  • The grand narrative in the books Luke through Acts spans 60 years and presents a unified narrative of early Christian history. In this second episode on Luke, look at the people and parables presented in his history (particularly the women, both named and anonymous, he writes about). Encounter a truly expansive, inclusive vision for Christianity.

  • The Gospel of Luke is the first book in a two-volume work, the second being the book of Acts. Luke presents himself as a historian, so consider the two-volume Luke-Acts as a historical work. Who were Luke's sources? What story does he want to tell? How and why does his story unfold?

  • Continue your study of the Gospel of Matthew, which gives us the only mention of the word "church" in all of the four gospels. Consider Matthew's interest in forming and leading the church, and reflect on the conflict, in Matthew, between the Jesus who teaches Jewish law and the Jesus who critiques Jewish leaders.

  • The unknown Christian who wrote the gospel now called Matthew presents a different theological portrait of Jesus and his ministry than Mark. Whereas Jesus in Mark is a mysterious figure, Matthew emphasizes Jesus' divinity. In this episode, compare the two gospels and what scholars believe about their composition.

  • Shift your attention from Paul's epistles to the gospels, starting with the Gospel According to Mark. After reviewing what historians know about the author and the book's composition, Professor Brakke surveys the time of Jesus' ministry and death and explicates the key themes of Mark's gospel.

  • Although Paul's letters to Philemon and to the Philippians are very different, they have two important things in common. Paul wrote them both from prison, and they each concern slavery. Gain insight into Paul's views around imprisonment, as well as his ideas about Christ's humanity and divinity.

  • The two letters to the Corinthians give us great insight into Paul's theology, but they also provide interesting historical evidence for how early Christian congregations operated. How did believers worship? Who were the church leaders? What were the roles for men and women? Find out what the letters tell us about the community.

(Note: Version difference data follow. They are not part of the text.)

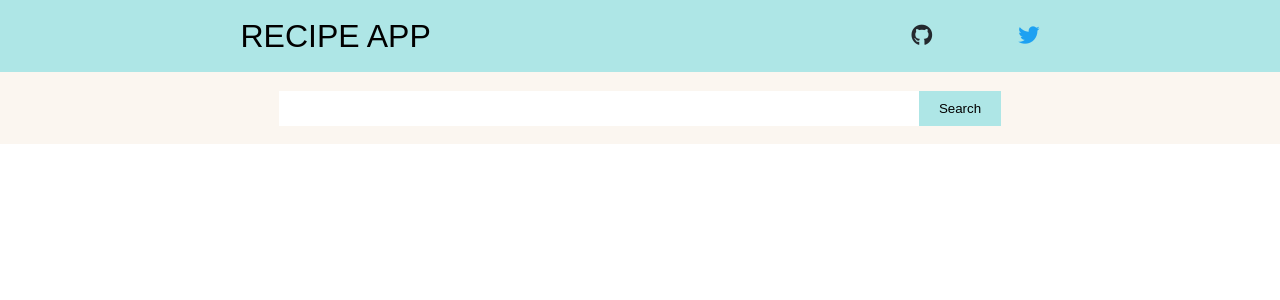
Repository: nilesjamex/recipe-app
Page: /
These files come from the project's save history. The page is drawn as it stood at one moment and after the next save; the edit follows.
The browser window is 1280 px wide. The pictures show the whole page.
The page's requests for data from a server got no answer. The project was rebuilt for these pictures with package versions that can differ from the ones it lists, and the page was loaded fresh each time. No one was signed in, and anything a server would have sent is missing. Also part of the build but not shown: src/components/Recipe.js.

Above is the page before, as saved 2020-11-30 12:27:02.

### public/index.html
<!DOCTYPE html>
<html lang="en">
  <head>
    <meta charset="utf-8" />
    <link rel="icon" href="%PUBLIC_URL%/favicon.ico" />
    <link rel="stylesheet" href="https://use.fontawesome.com/releases/v5.15.1/css/all.css" integrity="sha384-vp86vTRFVJgpjF9jiIGPEEqYqlDwgyBgEF109VFjmqGmIY/Y4HV4d3Gp2irVfcrp" crossorigin="anonymous">
    <meta name="viewport" content="width=device-width, initial-scale=1" />
    <meta name="theme-color" content="#000000" />
    <meta
      name="description"
      content="A Recipe App for searching food recipe contents"
    />
    <link rel="apple-touch-icon" href="%PUBLIC_URL%/logo192.png" />
    <!--
      manifest.json provides metadata used when your web app is installed on a
      user's mobile device or desktop. See https://developers.google.com/web/fundamentals/web-app-manifest/
    -->
    <link rel="manifest" href="%PUBLIC_URL%/manifest.json" />
    <!--
      Notice the use of %PUBLIC_URL% in the tags above.
      It will be replaced with the URL of the `public` folder during the build.
      Only files inside the `public` folder can be referenced from the HTML.

      Unlike "/favicon.ico" or "favicon.ico", "%PUBLIC_URL%/favicon.ico" will
      work correctly both with client-side routing and a non-root public URL.
      Learn how to configure a non-root public URL by running `npm run build`.
    -->
    <title>Recipe App</title>
  </head>
  <body>
    <noscript>You need to enable JavaScript to run this app.</noscript>
    <div id="root"></div>
    <!--
      This HTML file is a template.
      If you open it directly in the browser, you will see an empty page.

      You can add webfonts, meta tags, or analytics to this file.
      The build step will place the bundled scripts into the <body> tag.

      To begin the development, run `npm start` or `yarn start`.
      To create a production bundle, use `npm run build` or `yarn build`.
    -->
  </body>
</html>

### src/App.js
import React, {useEffect, useState} from 'react';
import Recipe from './components/Recipe'
import Nav from './components/Nav'
import './App.css';

const App = () => {

  // const APP_ID = '1ba037a8';
  // const APP_KEY = '6b127dd3105d2cbc085e9845219991e3';

  const [ recipes, setRecipes] = useState([]);
  const [ search, setSearch ] = useState('');
  const [ query, setQuery ] = useState('chicken')


  useEffect( () => {
    getRecipes();
  }, [query]);


  const cors = "https://cors-anywhere.herokuapp.com/"

  const getRecipes = async () => {
    const response = await fetch(`${cors}https://api.edamam.com/search?q=${query}&app_id=${process.env.REACT_APP_APP_ID}&app_key=${process.env.REACT_APP_APP_KEY}`);
    const data = await response.json();
    setRecipes(data.hits);
  };

  const updateSearch = e => {
    setSearch(e.target.value);
  };

  const getSearch = e => {
    e.preventDefault();
    setQuery(search);
    setSearch('');
  }



return(
  <div className='App'>
    <Nav />
  <form onSubmit={getSearch} className="search-form">
    <input className="search-bar" type="text" value={search} onChange={updateSearch}/>
    <button className="search-button" type="submit">Search</button>
  </form>
  <div className="recipes">
  {recipes.map(recipe => (
   <Recipe
   key={recipe.recipe.label}
   title={recipe.recipe.label}
    calories={recipe.recipe.calories}
   image={recipe.recipe.image}
   ingredients={recipe.recipe.ingredients}
   />
  ))}
  </div>
  </div>
);
}

export default App;

### src/components/Nav.js
import React from 'react';

const Nav = () => {
return (
<nav className="nav">
      <div className="nav-text">
          RECIPE APP
      </div>
      <ul className="ul">
          <li className="li">
            <a className="a" href="https://github.com/nilesjamex/githubprofilefinder"><i className="fab fa-lg fa-github" style={{color: "#24292E"}}></i> </a>
          </li>
          <li className="li">
              <a className="a" href="https://twitter.com/niles_jamex"><i className="fab fa-lg fa-twitter" style={{color: "#1DA1F2"}}></i></a>
          </li>
      </ul>

  </nav>

)

}

export default Nav;

### src/App.css
*{
  margin: 0;
  padding: 0;
  box-sizing: border-box;
}
.App {
  text-align: center;
  min-height: 10vh;
  background-color: #fbf6f0;
}

.search-form{
  min-height: 10vh;
  display: flex;
  justify-content: center;
  align-items: center;
  background-color: #fbf6f0;
}

.search-bar{
  width: 50%;
  border: none;
  padding: 10px;
}

.search-button{
  background: #aee6e6;
  border: none;
  padding: 10px 20px;
  color: black;
}

.recipes{
  display: flex;
  justify-content: space-around;
  flex-wrap: wrap;
}

.recipe{
  border-radius: 10px;
  box-shadow: 0px 5px 20px #fbf6f0;
  margin-top: 1 0px;
  display: flex;
  flex-direction: column;
  justify-content: space-around;
  background: #fbf6f0;
  align-items: center;
  width: 80%;
}

/* NAV */

.nav{
  min-height: 10vh;
  background-color: #aee6e6;
  display: flex;
  justify-content: space-around;
  align-items: center;
}
.a{
  text-decoration: none;
  color: white;
}
.ul{
  display: flex;
  justify-content: space-between;
  width: 10%;
}
.li{
  list-style: none;
}
.nav-text{
  font-family: 'Anton', sans-serif;
  pointer-events: none;
  font-size: 2rem;
}

Loaded but not shown: src/index.js (common file); src/index.css (common file); src/reportWebVitals.js (common file)

After the next save:
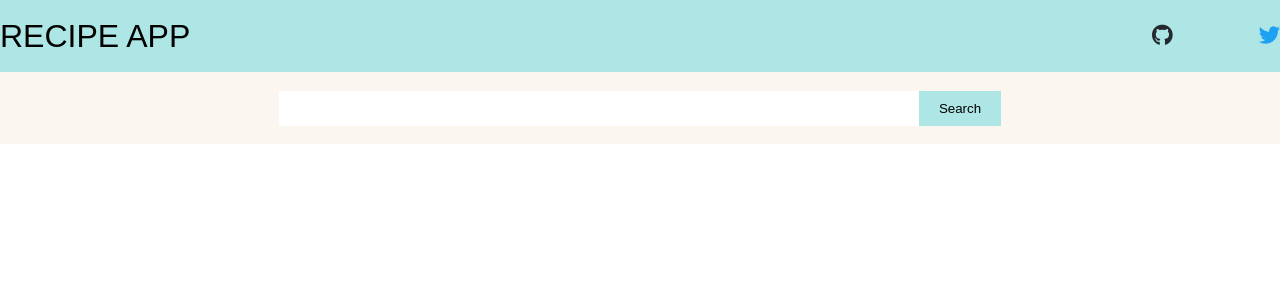
Saved 117 s later.
--- a/src/App.css
+++ b/src/App.css
@@ -54,7 +54,7 @@
   min-height: 10vh;
   background-color: #aee6e6;
   display: flex;
-  justify-content: space-around;
+  justify-content: space-between;
   align-items: center;
 }
 .a{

  • In this first of two episodes about Paul's letters to the Corinthians, you will consider one tension inherent to Christian congregations. In Paul's theology, everyone is equal in the eyes of the Lord, yet Corinth was a prosperous and diverse city. How did Paul reconcile economic, intellectual, and educational diversity with religious unity?

  • Paul's letter to the Romans is his theological masterpiece. Because he had never been to Rome, he wrote this letter to introduce himself and his teachings to lay the groundwork for his arrival. Unpack the key message of his theology: namely, that one is made righteous solely through faith in Jesus Christ.

  • Continue your study of Paul's epistles with a detailed look at his letter to the Galatians. In it, he offers a scathing rebuke to a congregation he believes has backslid after his departure. Find out why he believed it was so important to establish faith in Jesus as the one and only quality that gets you into heaven.

  • The New Testament includes many types of narrative, among them gospels, epistles, and revelations. In this first episode on Paul's epistles, reflect on the chronologically earliest book of the New Testament, examine the structure of a Pauline letter, and find out what his mission of evangelism was all about.

  • Before delving into the New Testament, you first must look at ancient Judaism for context about the birth of Christianity. Here, explore key stories and themes of the Old Testament (including God's covenants with Abraham, Moses, and David, as well as Jewish eschatology) to understand the world of Jesus of Nazareth.

  • The New Testament is comprised of 27 books by more than a dozen authors, yet it is also presented as a single, unified text. How do you resolve the paradox of one book versus many? In this opening episode, see how historians view the New Testament and why they are excited by its diversity of voices. #Music, Philosophy & Religion